In contrast with AvrPtoB, it is unlikely that XopB acts on top of signaling cascades because it does not inhibit the flg22-triggered activation of MAPKs (Fig. S3) and the CDS activity of XopB is not dependent on membrane-bound receptor kinases because XopG, AvrRxv and AvrBsT are probably not recognized at the plasma membrane (see earlier in the Discussion section). XopB may therefore target a later step of the convergent cellular pathways following T3E recognition. Our studies point to XopB-dependent inhibition of intracellular vesicle trafficking as a possible mode of action to suppress plant immunity. Vesicle trafficking plays an important role in plant defense, for example for the correct localization of PAMP receptors in the plasma membrane. During PTI, genes encoding receptor kinases are induced, including the PAMP receptors themselves (Zipfel et al., 2006; Miya et al., 2007). This results in an increase in receptors and an amplification of the PAMP response (Zipfel et al., 2006). In addition, vesicle transport is involved in the export of antimicrobial molecules, for example PR proteins, phytoalexins and cell wall-bound compounds, and the localization of plasma membrane ABC transporters, which release small antimicrobial molecules to the cell surface (Kwon et al., 2008). Intriguingly, our studies suggest that the inhibition of vesicle transport might explain the XopB effect on PTI, but is insufficient for ETI suppression. XopBA313V completely loses CDS activity, although it still inhibits secGFP secretion and is only slightly affected in PTI suppression (Fig. 3). This suggests that the suppression of PTI and ETI is mediated by separate activities of XopB, and that ETI suppression involves as yet unknown mechanisms.

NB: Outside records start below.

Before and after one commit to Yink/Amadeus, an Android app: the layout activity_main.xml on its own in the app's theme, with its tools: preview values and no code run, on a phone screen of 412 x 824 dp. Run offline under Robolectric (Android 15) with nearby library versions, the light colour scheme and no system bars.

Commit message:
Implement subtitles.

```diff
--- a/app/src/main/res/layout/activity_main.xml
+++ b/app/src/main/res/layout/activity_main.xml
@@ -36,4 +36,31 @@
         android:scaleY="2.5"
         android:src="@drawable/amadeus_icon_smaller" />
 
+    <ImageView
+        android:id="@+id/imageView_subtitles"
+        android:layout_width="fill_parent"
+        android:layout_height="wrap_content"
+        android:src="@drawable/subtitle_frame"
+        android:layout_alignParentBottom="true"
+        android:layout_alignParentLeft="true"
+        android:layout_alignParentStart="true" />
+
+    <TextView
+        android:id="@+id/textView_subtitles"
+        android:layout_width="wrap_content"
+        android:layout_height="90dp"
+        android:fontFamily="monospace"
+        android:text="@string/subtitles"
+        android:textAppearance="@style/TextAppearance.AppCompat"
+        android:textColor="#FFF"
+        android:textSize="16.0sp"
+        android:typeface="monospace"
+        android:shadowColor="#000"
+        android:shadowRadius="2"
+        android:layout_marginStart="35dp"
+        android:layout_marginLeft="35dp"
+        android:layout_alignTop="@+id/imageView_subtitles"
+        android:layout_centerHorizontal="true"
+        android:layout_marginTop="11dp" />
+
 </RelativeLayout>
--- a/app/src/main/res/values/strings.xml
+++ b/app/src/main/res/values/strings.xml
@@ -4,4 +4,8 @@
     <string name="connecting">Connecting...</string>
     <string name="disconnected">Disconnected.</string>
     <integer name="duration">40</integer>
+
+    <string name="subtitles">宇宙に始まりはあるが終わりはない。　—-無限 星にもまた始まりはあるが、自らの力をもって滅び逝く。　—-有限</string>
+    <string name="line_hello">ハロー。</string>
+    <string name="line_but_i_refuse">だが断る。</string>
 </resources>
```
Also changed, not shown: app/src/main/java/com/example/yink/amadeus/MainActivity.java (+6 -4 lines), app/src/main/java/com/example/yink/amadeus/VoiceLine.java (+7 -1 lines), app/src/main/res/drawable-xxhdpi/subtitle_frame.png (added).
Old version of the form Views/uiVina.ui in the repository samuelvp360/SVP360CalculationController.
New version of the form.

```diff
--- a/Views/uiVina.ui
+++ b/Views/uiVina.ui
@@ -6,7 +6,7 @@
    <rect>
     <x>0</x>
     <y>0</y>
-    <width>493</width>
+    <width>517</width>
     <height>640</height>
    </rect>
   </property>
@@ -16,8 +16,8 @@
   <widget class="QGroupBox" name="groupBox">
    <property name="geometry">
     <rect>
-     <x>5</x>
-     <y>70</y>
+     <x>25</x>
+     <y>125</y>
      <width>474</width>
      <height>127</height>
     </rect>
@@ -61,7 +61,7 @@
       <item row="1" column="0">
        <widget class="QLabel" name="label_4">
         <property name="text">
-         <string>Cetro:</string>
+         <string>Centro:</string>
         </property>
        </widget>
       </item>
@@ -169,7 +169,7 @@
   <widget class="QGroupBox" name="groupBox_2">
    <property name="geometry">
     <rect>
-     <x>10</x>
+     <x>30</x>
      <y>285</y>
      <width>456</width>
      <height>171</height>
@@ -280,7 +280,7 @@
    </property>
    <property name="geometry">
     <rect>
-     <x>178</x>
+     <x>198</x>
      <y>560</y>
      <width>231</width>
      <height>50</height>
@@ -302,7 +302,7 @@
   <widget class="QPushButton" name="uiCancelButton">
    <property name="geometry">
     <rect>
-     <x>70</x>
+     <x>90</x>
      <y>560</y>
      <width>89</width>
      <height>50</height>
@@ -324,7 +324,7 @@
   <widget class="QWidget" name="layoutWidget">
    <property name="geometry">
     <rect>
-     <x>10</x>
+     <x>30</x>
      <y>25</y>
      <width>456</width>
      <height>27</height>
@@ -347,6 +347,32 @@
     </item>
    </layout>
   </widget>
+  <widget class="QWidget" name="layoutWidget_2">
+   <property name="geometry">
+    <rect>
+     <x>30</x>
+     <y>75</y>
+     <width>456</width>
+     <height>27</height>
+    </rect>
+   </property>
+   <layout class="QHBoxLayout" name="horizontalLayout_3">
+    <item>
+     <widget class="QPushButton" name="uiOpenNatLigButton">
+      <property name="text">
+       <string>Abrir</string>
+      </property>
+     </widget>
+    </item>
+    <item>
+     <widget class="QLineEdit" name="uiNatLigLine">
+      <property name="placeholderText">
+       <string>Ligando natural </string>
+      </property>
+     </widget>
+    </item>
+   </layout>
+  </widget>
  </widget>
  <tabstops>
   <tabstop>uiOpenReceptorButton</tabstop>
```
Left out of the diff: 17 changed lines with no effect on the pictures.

There are two other T3Es from phytopathogenic bacteria which suppress immunity and interfere with plant protein secretion: (1) HopM1 from P. syringae, which is targeted to Arabidopsis endomembranes, suppresses PTI and contributes to disease symptoms and bacterial growth in planta (DebRoy et al., 2004; Nomura et al., 2006). HopM1 mediates the UPS-dependent degradation of a key component of the plant vesicle trafficking system (Nomura et al., 2006). (2) XopJ from Xcv has been proposed to localize, at least in part, to the Golgi apparatus (Bartetzko et al., 2009). However, the respective analyses were performed in N. benthamiana, where XopJ induces necrosis at 3–4 dpi (Thieme et al., 2007), raising the possibility that the occasional localization in punctate structures might be caused by morphological changes induced by ongoing cell death. Nevertheless, XopJ inhibits secGFP secretion and suppresses PTI (Bartetzko et al., 2009). In contrast with XopB, however, HopM1 and XopJ do not appear to affect ETI.

The next challenge is the identification of plant targets, especially of XopB. The putative XopB target appears to be conserved in different plant families as the effector has a virulence activity in pepper, the natural host plant of Xcv, and also in the nonhost Brassicaceae A. thaliana, as demonstrated by our protoplast assays. That XopB homologs are found in a wide range of plant-pathogenic bacteria (Table 1), infecting various host plants, supports this hypothesis. Interestingly, a recent study has shown that XopB inhibits yeast growth (Salomon et al., 2011). The application of caffeine, which induces cell wall stress, strongly increases the negative effect of XopB on yeast (Salomon et al., 2011). In the light of our results and the fact that vesicle transport is important for yeast cell wall assembly, for example, during budding (Smits et al., 2001), we believe that XopB targets a conserved component of eukaryotic vesicle trafficking.


We thank A. Urban, B. Rosinsky, C. Kretschmer, M. Jordan, S. Jahn and N. Bauer for excellent technical assistance. We are grateful to C. Lorenz and H. Berndt for providing unpublished material. This work was funded by grants from the Deutsche Forschungsgemeinschaft to U.B., D.B., J.L. and D.S. (SFB 648 ‘Molekulare Mechanismen der Informationsverarbeitung in Pflanzen’) and from the Bundesministerium für Bildung und Forschung to J.L. and D.S. (‘tools, targets & therapeutics – ProNet-T3’).